The answer must be the full data, restated word for word, with no pictures in it.

- **Source data**
- Opening Delimiter -
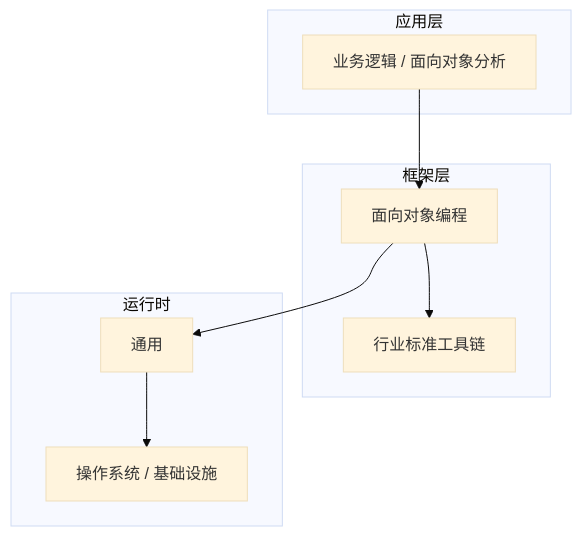
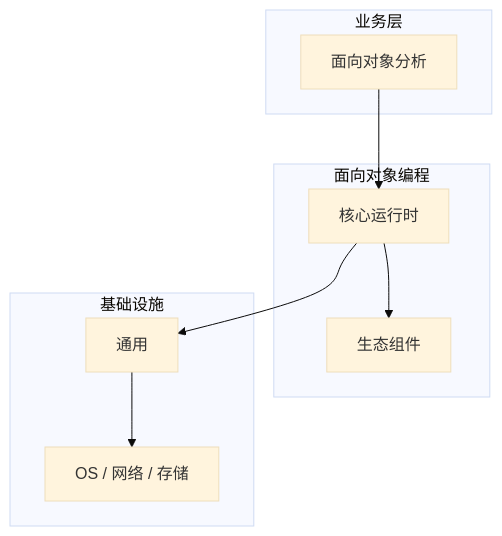
Before and after one commit to yanggan2015/knowledge-json-v2: the diagram in articles/面向对象编程/chapters/056-面向对象分析核心概念与原理.md, drawn with Mermaid (base theme). The commit also changed other lines of this file and 10127 other files, not shown here.

````diff
--- a/articles/面向对象编程/chapters/056-面向对象分析核心概念与原理.md
+++ b/articles/面向对象编程/chapters/056-面向对象分析核心概念与原理.md
@@ -45,18 +34,18 @@
 ```mermaid
 graph TB
-    subgraph 应用层
-        A[业务逻辑 / 面向对象分析]
+    subgraph 业务层
+        A[面向对象分析]
     end
-    subgraph 框架层
-        B[面向对象编程]
-        C[行业标准工具链]
+    subgraph 面向对象编程
+        B[核心运行时]
+        C[生态组件]
     end
-    subgraph 运行时
+    subgraph 基础设施
         D[通用]
-        E[操作系统 / 基础设施]
+        E[OS / 网络 / 存储]
     end
     A --> B
     B --> C
     B --> D
     D --> E
 ```
````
- Closing Delimiter -
- **Answer for this exercise**
Before and after one commit to yanggan2015/knowledge-json-v2: the diagram in articles/面向对象编程/chapters/056-面向对象分析核心概念与原理.md, drawn with Mermaid (base theme). The commit also changed other lines of this file and 10127 other files, not shown here.

````diff
--- a/articles/面向对象编程/chapters/056-面向对象分析核心概念与原理.md
+++ b/articles/面向对象编程/chapters/056-面向对象分析核心概念与原理.md
@@ -45,18 +34,18 @@
 ```mermaid
 graph TB
-    subgraph 应用层
-        A[业务逻辑 / 面向对象分析]
+    subgraph 业务层
+        A[面向对象分析]
     end
-    subgraph 框架层
-        B[面向对象编程]
-        C[行业标准工具链]
+    subgraph 面向对象编程
+        B[核心运行时]
+        C[生态组件]
     end
-    subgraph 运行时
+    subgraph 基础设施
         D[通用]
-        E[操作系统 / 基础设施]
+        E[OS / 网络 / 存储]
     end
     A --> B
     B --> C
     B --> D
     D --> E
 ```
````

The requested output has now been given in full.